15 May

When it comes to transportation, it’s not only about how you get there, but what the place looks like when you start and finish a trip. Architects exist at the genesis of the built environment. Their vision and design play a crucial role in shaping our world and defining our options within it. This month, we’ve invited the firm of DeOld/Andersen to share some of their design ideas around infill development as our coffee chat guest speakers. Our coffee chat is Friday, May 17th at 8 a.m. at the Scooters on 30th and Ames. Geoff DeOld, principle architect at DeOld/Andersen, will be joining us — and we asked him five questions:

1. What is your preferred mode of transportation?

Walking when at all possible.

2. What, in your opinion, is the greatest challenge to multi-modal transportation in Omaha?

A lack of good urban form that allows for successful multi-model transportation, or at least makes it interesting.

3. What the the greatest multi-modal success in Omaha?

Heartland B-Cycle introducing electric assist bikes to their bike share fleet. if eventually paired with real bike infrastructure that forms some sort of network, biking could become a viable form of transportation in some areas of Omaha.

4. How did you come to have an interest in transportation?

I like cities, and great cities offer a range of transportation options.

5. What role can architects play in influencing our transportation network?

By promoting the design of buildings that help to define a strong public realm.

Five Minutes with MSO – April, 2019

22 Apr

This is a new and monthly feature where we bring you five minutes of issues facing transportation in Omaha, Nebraska generally and the world at large:

Below are links to the issues discussed:

Dawaune talks about LB 492, the regional transit authority bill.
Liz discusses how “levels of service” can be used to transform neighborhoods into thoroughfares. (probably not referencing a certain roadway with strange traffic patterns)
Chris digs into our obsession with the CIP. How can so much money be appropriated without any public input or transparency???
And finally Lee digs into POTHOLES! and the difficulty of trying to build your way out of a maintenance crisis.

Five Questions for Stephen Osberg

17 Apr
Stephen Osberg

It’s been a few years since we sat down with Stephen Osberg to talk transit. He was last a guest at a coffee chat in 2016, when he was a planner for the City of Omaha. He joins us Friday, April 26th as our guest speaker, but now as the Director of Transportation Development for the Omaha Chamber of Commerce. This time around we asked him some additional questions to our usual five. Here’s what he had to say:

1. When it comes to our transportation network, what role does commerce play in bridging the equity gap?

We have a serious workforce challenge in the Omaha metro area. With a region-wide unemployment rate of about 2.6%, it can be a challenge for organizations to grow or even maintain their talent. It is clear, however, that there are pockets of the region with significantly higher rates of unemployment or underemployment. If we can reorient our transportation system to help people access educational opportunities and get to where the jobs are without the need to own/operate a car, we can help close the gaps on educational attainment and wealth while also helping growing businesses access talent.

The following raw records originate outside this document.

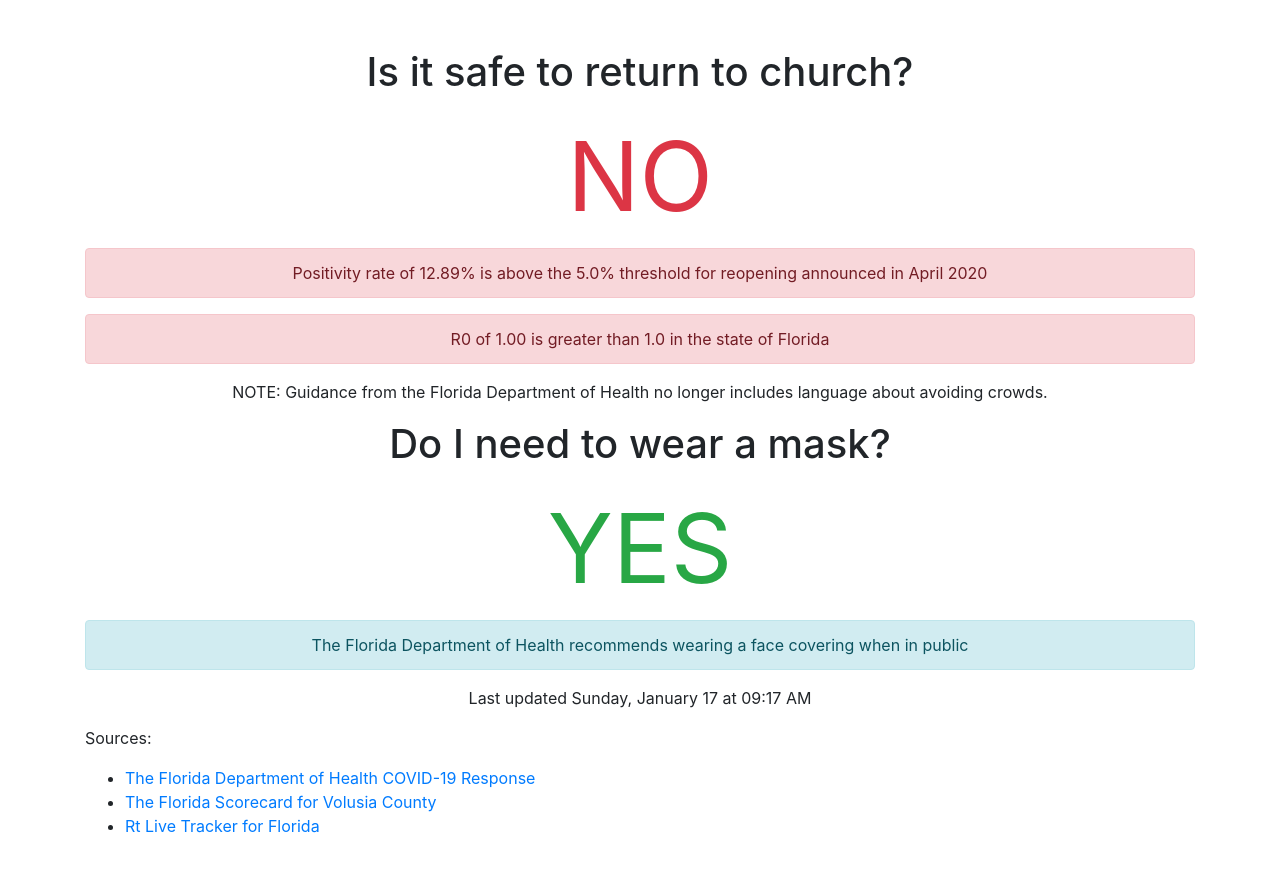
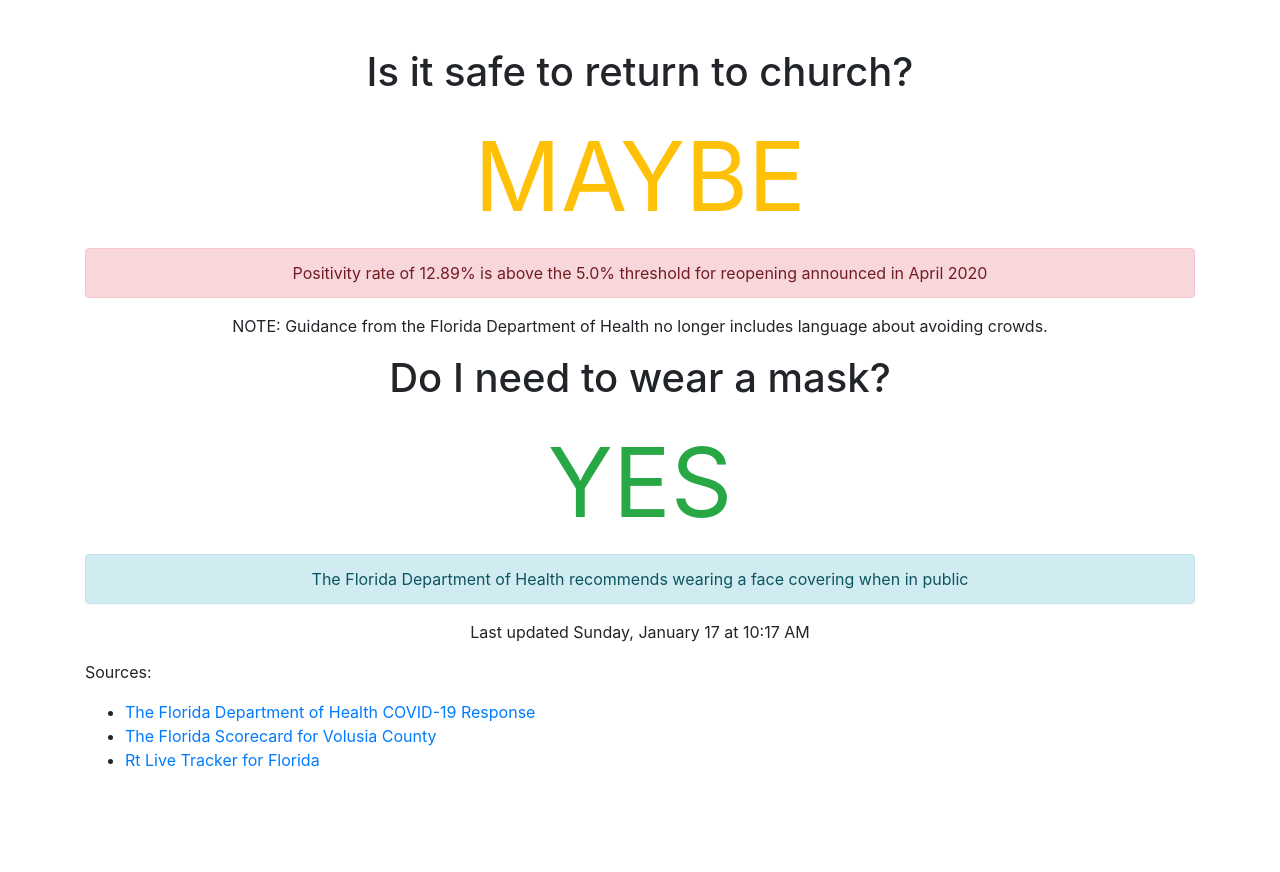
Before and after one commit to thinkjson/timeforchurch, a Jekyll site: the page built from index.md, in a window 1280 px wide. Shown: the top 872 px of the page. Built offline with Jekyll 4.4.1, drawn with Linux system fonts in a browser that asks for light colours; our own code applies the rules of GitHub Pages for plain Markdown files.

Commit message:
Updating data

```diff
--- a/_includes/data.html
+++ b/_includes/data.html
@@ -1,8 +1,8 @@
 
     <h1>Is it safe to return to church?</h1>
-    <div class="outcome text-danger">NO</div>
+    <div class="outcome text-warning">MAYBE</div>
     <div class="alert alert-danger" role="alert">Positivity rate of 12.89% is above the 5.0% threshold for reopening announced in April 2020</div>
-    <div class="alert alert-danger" role="alert">R0 of 1.00 is greater than 1.0 in the state of Florida</div>
+
 
     <p>NOTE: Guidance from the Florida Department of Health no longer includes language about avoiding crowds.</p>
 
@@ -10,4 +10,4 @@
     <div class="outcome text-success">YES</div>
     <div class="alert alert-info" role="alert">The Florida Department of Health recommends wearing a face covering when in public</div>
 
-    <p>Last updated Sunday, January 17 at 09:17 AM</p>
+    <p>Last updated Sunday, January 17 at 10:17 AM</p>
```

2. Does the Chamber of Commerce have a position on LB 492?

The Greater Omaha Chamber testified in support of LB 492, a bill to authorize the establishment of regional transit authorities, at the Urban Affairs Committee hearing in February.

3. What are the barriers to expanding our biking infrastructure and how do we overcome those challenges?

In my view, the benefits of on-street bicycle infrastructure really come from having a connected network of facilities that provide a low-stress experience. It can be difficult for some people to see the value of constructing the infrastructure if it isn’t heavily used, which it likely won’t be until we have a full network built out that can help us get wherever we need to go while making us feel safe. You’ll hear this from me a lot, but I think we need to design the system and then take proactive steps to implement it rather than adding facilities in a piecemeal fashion.

4. Cities like Kansas City and Des Moines have made pedestrian infrastructure a priority, what could we change in Omaha to improve our approach to walking?

We just need to remember that nearly everyone walks at some point. Improvements to the pedestrian realm are improvements the quality of all our lives.

5. ORBT is scheduled to roll out in April of next year, if you ran the zoo, what would be your ideal follow-on project after the first ORBT line is active?

The first transit system improvement I’d like to see after the arrival of the Dodge Street ORBT is an increase in frequency to all the bus routes that serve the urban core. It’d be great to see buses arriving every 10-15 minutes on more of the routes. Regarding premium transit, I’d like to see a plan for the ultimate system of rapid transit lines that will touch all parts of the metro area. We can figure out the order of implementation after we’ve got the system designed.